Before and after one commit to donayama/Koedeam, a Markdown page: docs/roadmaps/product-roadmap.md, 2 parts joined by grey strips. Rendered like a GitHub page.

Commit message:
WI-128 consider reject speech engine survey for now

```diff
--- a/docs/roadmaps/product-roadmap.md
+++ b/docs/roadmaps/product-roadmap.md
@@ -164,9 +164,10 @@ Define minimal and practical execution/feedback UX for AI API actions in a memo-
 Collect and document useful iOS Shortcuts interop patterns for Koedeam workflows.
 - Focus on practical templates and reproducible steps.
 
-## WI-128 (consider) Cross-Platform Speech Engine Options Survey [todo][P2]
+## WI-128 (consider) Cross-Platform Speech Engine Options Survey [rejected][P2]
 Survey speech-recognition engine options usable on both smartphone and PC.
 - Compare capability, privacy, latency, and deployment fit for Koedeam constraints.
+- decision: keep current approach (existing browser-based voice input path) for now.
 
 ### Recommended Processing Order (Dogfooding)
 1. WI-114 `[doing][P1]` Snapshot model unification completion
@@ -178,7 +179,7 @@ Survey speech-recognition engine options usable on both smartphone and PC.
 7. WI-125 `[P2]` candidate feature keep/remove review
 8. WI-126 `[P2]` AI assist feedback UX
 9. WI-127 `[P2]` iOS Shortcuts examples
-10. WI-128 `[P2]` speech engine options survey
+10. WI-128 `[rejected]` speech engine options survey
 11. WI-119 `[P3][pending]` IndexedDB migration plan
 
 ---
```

**TRY IT:** Reproduce each of the entries exactly, omitting none.

**WORKED SOLUTION:**
Before and after one commit to donayama/Koedeam, a Markdown page: docs/roadmaps/product-roadmap.md, 2 parts joined by grey strips. Rendered like a GitHub page.

Commit message:
WI-128 consider reject speech engine survey for now

```diff
--- a/docs/roadmaps/product-roadmap.md
+++ b/docs/roadmaps/product-roadmap.md
@@ -164,9 +164,10 @@ Define minimal and practical execution/feedback UX for AI API actions in a memo-
 Collect and document useful iOS Shortcuts interop patterns for Koedeam workflows.
 - Focus on practical templates and reproducible steps.
 
-## WI-128 (consider) Cross-Platform Speech Engine Options Survey [todo][P2]
+## WI-128 (consider) Cross-Platform Speech Engine Options Survey [rejected][P2]
 Survey speech-recognition engine options usable on both smartphone and PC.
 - Compare capability, privacy, latency, and deployment fit for Koedeam constraints.
+- decision: keep current approach (existing browser-based voice input path) for now.
 
 ### Recommended Processing Order (Dogfooding)
 1. WI-114 `[doing][P1]` Snapshot model unification completion
@@ -178,7 +179,7 @@ Survey speech-recognition engine options usable on both smartphone and PC.
 7. WI-125 `[P2]` candidate feature keep/remove review
 8. WI-126 `[P2]` AI assist feedback UX
 9. WI-127 `[P2]` iOS Shortcuts examples
-10. WI-128 `[P2]` speech engine options survey
+10. WI-128 `[rejected]` speech engine options survey
 11. WI-119 `[P3][pending]` IndexedDB migration plan
 
 ---
```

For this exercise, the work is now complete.